Elizabeth Taylor Diva, Dame, Saint
The beloved actress took a risk in championing HIV/AIDS activism a quarter-center ago during the conservative Reagan Era.
Elizabeth Taylor was more than an icon to the gay community. She was truly a living saint. Her tireless, pioneering, oft-unfashionable work in the fight against the worldwide HIV/AIDS epidemic was quite remarkable and beyond inspirational. Here’s a look at her contributions over the past quarter-century.
Taylor begins a partnership with the AIDS Project Los Angeles (APLA), and with the help of her publicist, Chen Sam, organizes its inaugural Commitment to Life fundraiser, which brings in $1.3 million.
“I remember complaining, ‘Why isn’t anybody doing anything? Why isn’t anyone raising money?’ And it struck me like lightning: ‘Wait a second, I’m not doing anything.’”
Taylor and Dr. Michael Gottlieb found the National AIDS Research Foundation. The organization merges with the AIDS Medical Foundation to become amfAR. Since its creation, amfAR has invested nearly $325 million into research.
“Celebrity is not something that comes without responsibility….If I can help further a worthwhile cause simply by lending my voice, I feel that it is my place to do so.”

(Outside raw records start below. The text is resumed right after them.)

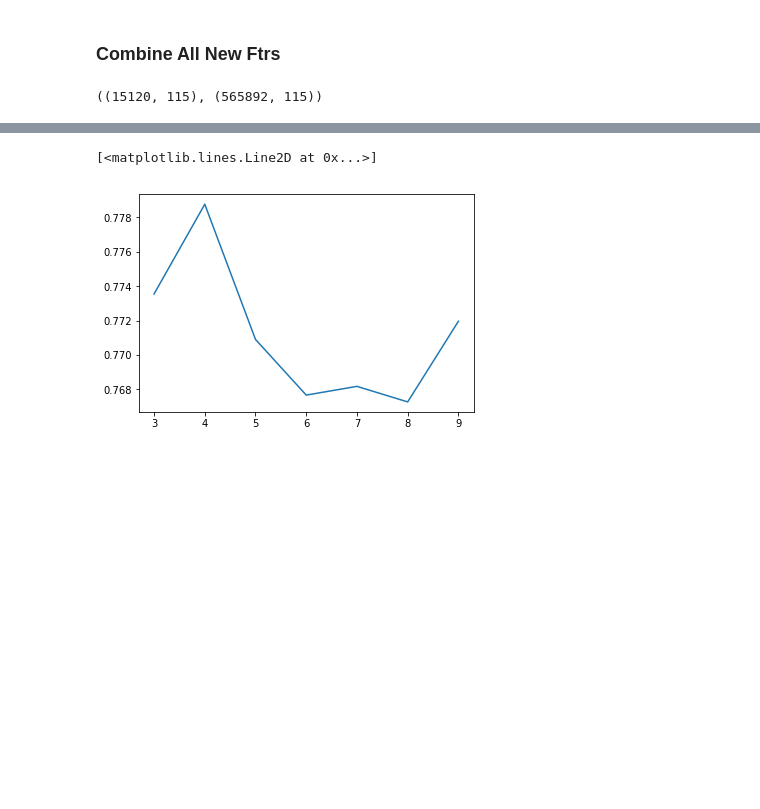
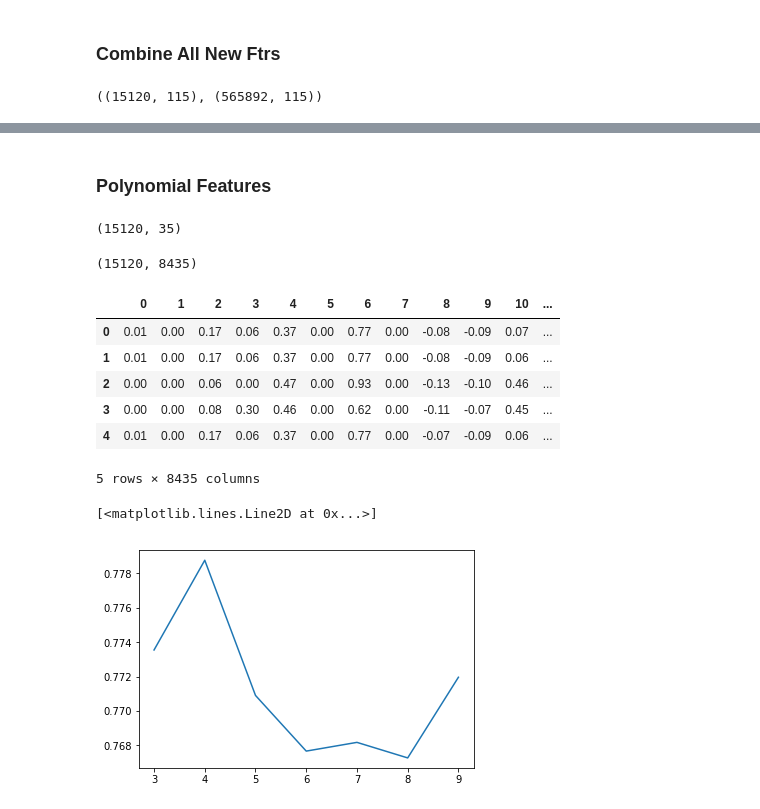
Before and after one commit to rshap91/forest_cover, a Jupyter notebook: Feature_Engineering.ipynb, the cells around one changed output, grey strips where cells are left out. Drawn from its saved outputs; the diff is of its cells as text; code cells hidden in the pictures; blank space fills up the shorter version.

Commit message:
feature selectory methods; feature engineering workflow with poly ftrs at end

```diff
--- a/Feature_Engineering.ipynb
+++ b/Feature_Engineering.ipynb
@@ -379,3 +394,33 @@ l = LGBMClassifier()
+# %% [markdown]
+### Polynomial Features
+# %%
+x_subset = all_train_df[usecols]
+x_subset.shape
+# %% [output]
+(15120, 35)
+# %%
+poly = PolynomialFeatures(3,include_bias=False)
+train_poly = pd.DataFrame(poly.fit_transform(x_subset), columns = poly.get_feature_names())
+
+train_poly.shape
+train_poly.to_csv('clean_data/train_poly_all.csv',index=False)
+# %%
+N_final = train.shape[1]
+# %%
+new_use_cols = run_ftr_selection(train_poly, ytrain, N_final, rf_params, gb_params)
+# %% [output]
+(15120, 8435)
+# %%
+train_poly_final = train_poly[new_use_cols.index]
+train_poly_final.to_csv('clean_data/train_poly_final.csv',index=False)
+# %% [output]
+|  | 0 | 1 | 2 | 3 | 4 | 5 | 6 | 7 | 8 | 9 | 10 | ... |
+| 0 | 0.01 | 0.00 | 0.17 | 0.06 | 0.37 | 0.00 | 0.77 | 0.00 | -0.08 | -0.09 | 0.07 | ... |
+| 1 | 0.01 | 0.00 | 0.17 | 0.06 | 0.37 | 0.00 | 0.77 | 0.00 | -0.08 | -0.09 | 0.06 | ... |
+| 2 | 0.00 | 0.00 | 0.06 | 0.00 | 0.47 | 0.00 | 0.93 | 0.00 | -0.13 | -0.10 | 0.46 | ... |
+| 3 | 0.00 | 0.00 | 0.08 | 0.30 | 0.46 | 0.00 | 0.62 | 0.00 | -0.11 | -0.07 | 0.45 | ... |
+| 4 | 0.01 | 0.00 | 0.17 | 0.06 | 0.37 | 0.00 | 0.77 | 0.00 | -0.07 | -0.09 | 0.06 | ... |
+5 rows × 8435 columns
 # %%
 cvs = []
 for c in range(3, 10):
```
Also changed, not shown: parts of 10 cells of this notebook, 2 other files.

Taylor testifies before Congress on behalf of the Ryan White bill, begging for a funding increase for emergency care in areas hardest-hit by the AIDS epidemic.
Taylor travels to Thailand, where AIDS was beginning to take a heavy toll. She is photographed shaking hands with a person with AIDS in a Bangkok hospital. The photograph, distributed worldwide, helps counter the stigma of the disease.
“I decided that with my name, I could open certain doors, that I was a commodity in myself—and I’m not talking as an actress. I could take the fame I’d resented, and tried to get away from for so many years—but you can never get away from it—and use it to do some good. I wanted to retire, but the tabloids wouldn’t let me. So I thought, ‘If you’re going to screw me over, I’ll use you.’”
Taylor testifies before Congress, urging passage of the Ryan White Comprehensive AIDS Resources Emergency (CARE) Act of 1990. The act becomes law, ensuring that low-income, uninsured, and underinsured people living with HIV/AIDS have access to treatment.
“I don’t think President [George H.W.] Bush is doing anything at all about AIDS….In fact, I’m not even sure if he knows how to spell ‘AIDS.’”
Taylor founds the The Elizabeth Taylor AIDS Foundation (ETAF) to help provide much-needed support services for people living with HIV/AIDS and prevention education for at-risk communities. She personally underwrites all expenses for raising and administering the foundation’s funds.
The Elizabeth Taylor Medical Center is built and named in Taylor’s honor at the Whitman-Walker Clinic in Washington, DC, to provide HIV/AIDS testing and services free-of-charge.
Taylor receives the Jean Hersholt Humanitarian Award from the Academy of Motion Picture Arts and Sciences for her HIV/AIDS work.
Queen Elizabeth II of Great Britain names Taylor a Dame Commander of the Order of the British Empire in honor of her contribution to film and her fight against HIV/AIDS.
The Elizabeth Taylor Endowment Fund for the UCLA Clinical AIDS Research and Education (CARE) Center is established at the University of California Los Angeles.
“It’s still out there. It is still a pandemic. It has not slowed down. I know people have forgotten. They take things for granted—especially the young people.”
Taylor and actor James Earl Jones give a benefit performance of the play Love Letters that raises $1 million for ETAF.
“Just giving the use of your name doesn’t really mean anything. You have to be physically involved, be a participant, and show up and make yourself a part of the organization.”